Why Do Pronunciation Changes Spread?
But wait a minute! I hear you saying. What about all those words that begin with STR? This gets into the second question, of why sound changes spread. Janda and Joseph argue that although a sound change begins with some kind of phonetic condition, if it hangs around long enough it begins to be affected by other things.
In this case, speakers seem to have generalized it from STR after certain vowels to STR anywhere—sometimes even across words. In fact, I even heard Michelle Obama, who does a lot of S-retraction, do it in the phrase parents trying, which she pronounced as parent[ʃ] trying.

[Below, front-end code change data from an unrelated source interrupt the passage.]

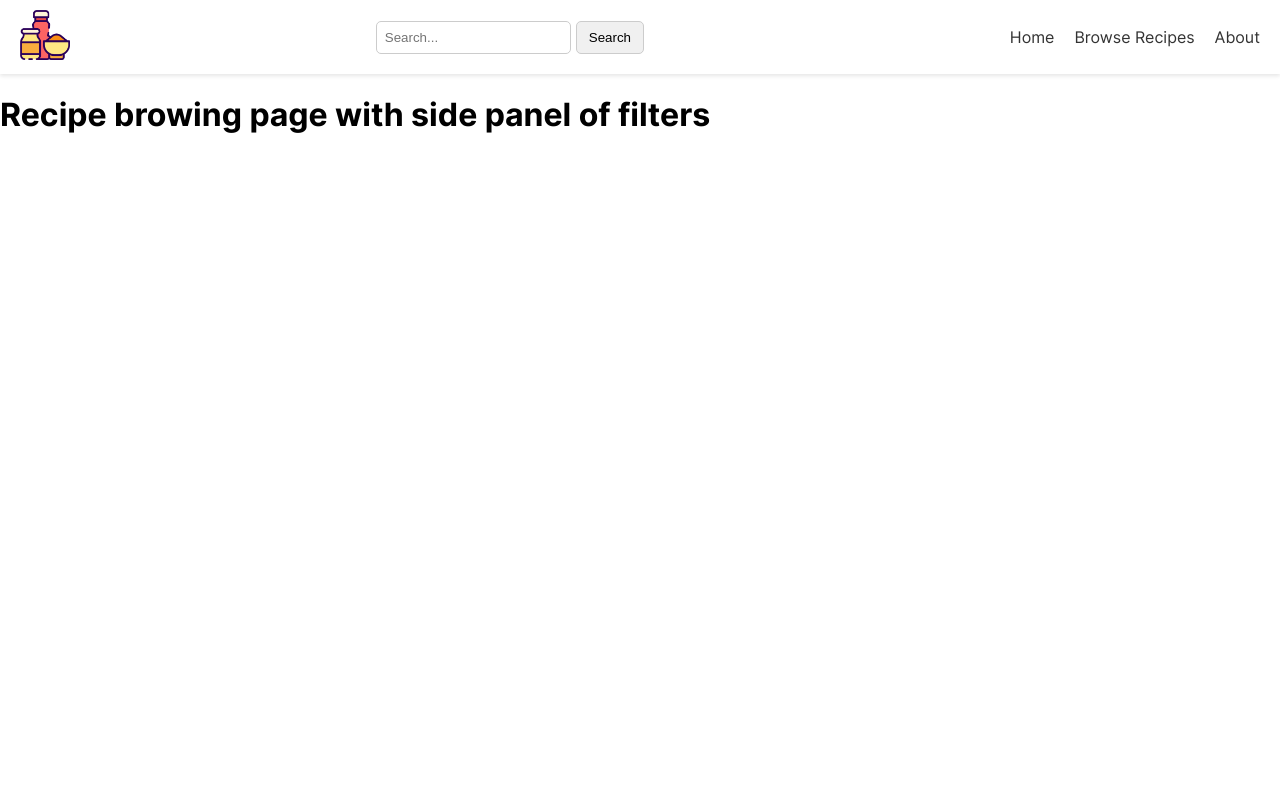
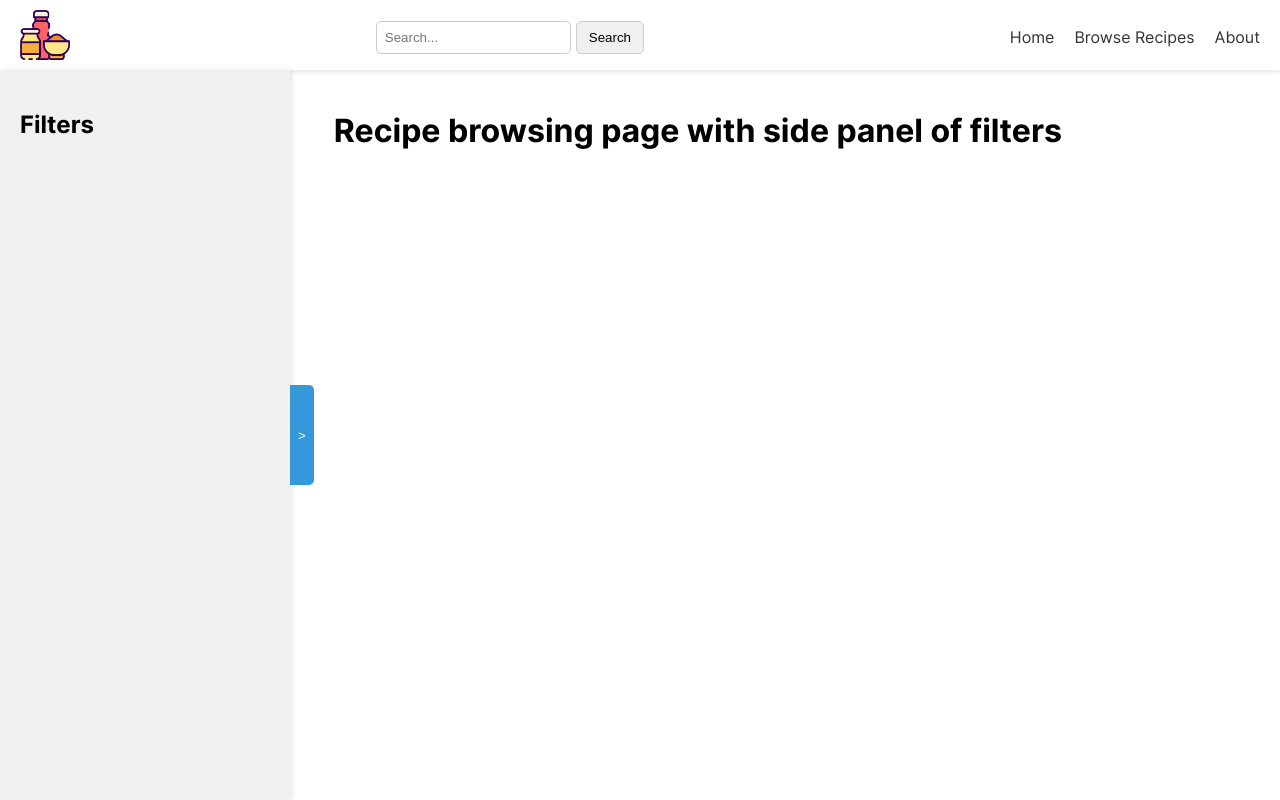
Before and after one commit to Steven-Vasquez/StevensRecipeSite, a React (Create React App) app: page /browse in a window 1280 px wide. Built offline with nearby package versions, Linux system fonts and the light colour scheme.

Commit message:
side panel created

```diff
--- a/src/pages/Browsing.js
+++ b/src/pages/Browsing.js
@@ -1,9 +1,35 @@
-export function Browsing() {
+// Browsing.js
+import React, { useState } from "react";
+import "../stylesheets/Browsing.css";
+
+const Browsing = () => {
+  const [isSidePanelOpen, setIsSidePanelOpen] = useState(true);
+
+  const toggleSidePanel = () => {
+    setIsSidePanelOpen(!isSidePanelOpen);
+  };
+
   return (
-    <div>
-      <h1>Recipe browing page with side panel of filters</h1>
+    <div className={`page-container ${isSidePanelOpen ? "with-side-panel" : "without-side-panel"}`}>
+      {/* Side Panel for Filters */}
+      <div className="side-panel">
+        <h2>Filters</h2>
+        {/* Add filter options here */}
+      </div>
+
+      {/* Toggle Button */}
+      <div className="toggle-container">
+        <button className={`toggle-button `} onClick={toggleSidePanel}>
+          {isSidePanelOpen ? ">" : "<"}
+        </button>
+      </div>
+
+      {/* Main Content (Recipe List) */}
+      <div className="main-content">
+        <h1>Recipe browsing page with side panel of filters</h1>
+      </div>
     </div>
   );
-}
+};
 
 export default Browsing;
--- /dev/null
+++ b/src/stylesheets/Browsing.css
@@ -0,0 +1,52 @@
+/* RecipesPage.css */
+.page-container {
+  display: flex;
+}
+
+.side-panel {
+  width: 250px;
+  padding: 20px;
+  background-color: #f0f0f0;
+  box-shadow: 2px 0px 5px rgba(0, 0, 0, 0.1);
+  overflow-y: auto;
+  height:  calc(100vh - 110px);;
+  transition: width 0.3s ease; /* Add a smooth transition effect */
+}
+
+.main-content {
+  flex: 1;
+  padding: 20px;
+}
+
+.toggle-button {
+  top: 10px;
+  left: 10px;
+  background-color: #3498db;
+  color: #fff;
+  padding: 8px;
+  border: none;
+  border-top-right-radius: 5px;
+  border-bottom-right-radius: 5px;
+  cursor: pointer;
+  outline: none;
+  height: 100px;
+}
+
+.toggle-container {
+    display: flex;
+    justify-content: center;
+    align-items: center;
+}
+
+
+/* Adjust when side panel is open */
+.with-side-panel .main-content {
+
+}
+
+/* Adjust when side panel is closed */
+.without-side-panel .side-panel {
+  width: 0;
+  padding-left: 0;
+  padding-right: 0;
+}
--- a/src/stylesheets/Navbar.css
+++ b/src/stylesheets/Navbar.css
@@ -3,6 +3,7 @@
   background-color: #fff; /* Set your desired background color */
   padding: 10px 20px;
   box-shadow: 0px 2px 4px rgba(0, 0, 0, 0.1);
+  height: 50px;
 }
 
 .navbar-container {
```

Janda and Joseph note that for some speakers, S-backing shows signs of generalizing even further, to any consonant cluster beginning with S. Examples they’ve heard include [ʃ]till, [ʃ]creen, and under[ʃ]tand.
Pronunciation Has a Social Aspect
In addition to spreading to different phonetic contexts, there’s also a social aspect to how sound changes spread. Durian’s study in Columbus, Ohio found that it correlated with a speaker’s pride in living in or having lived in an urban area, as well as with age: Younger speakers do more S-backing than older ones.
One more linguist, Kathryn Campbell-Kibler, looked at the social aspect from the opposite direction: How do others perceive speakers who have S-backing? Campbell-Kibler found that varying combinations of S-backing, S-fronting (otherwise known as lisping), and so-called G-dropping (for example, fishin’ instead of fishing) could affect whether a speaker was perceived as intelligent or unintelligent, gay or straight, from the American South, or from the country. One commenter on a blog post that I wrote on this subject said that S-backers were perceived as having lower social class in the UK; but here in the United States, another commenter reported hearing it from NPR reporters and on The Real Housewives of Atlanta.
So whatever generalization you’re tempted to make about speakers that use S-backing, don’t take it too seriously, because it’s probably more complicated than you think. And now that you know about S-backing, get ready to hear a lot more of it in your lifetime, as it gains [ʃ]trength and makes [ʃ]trides.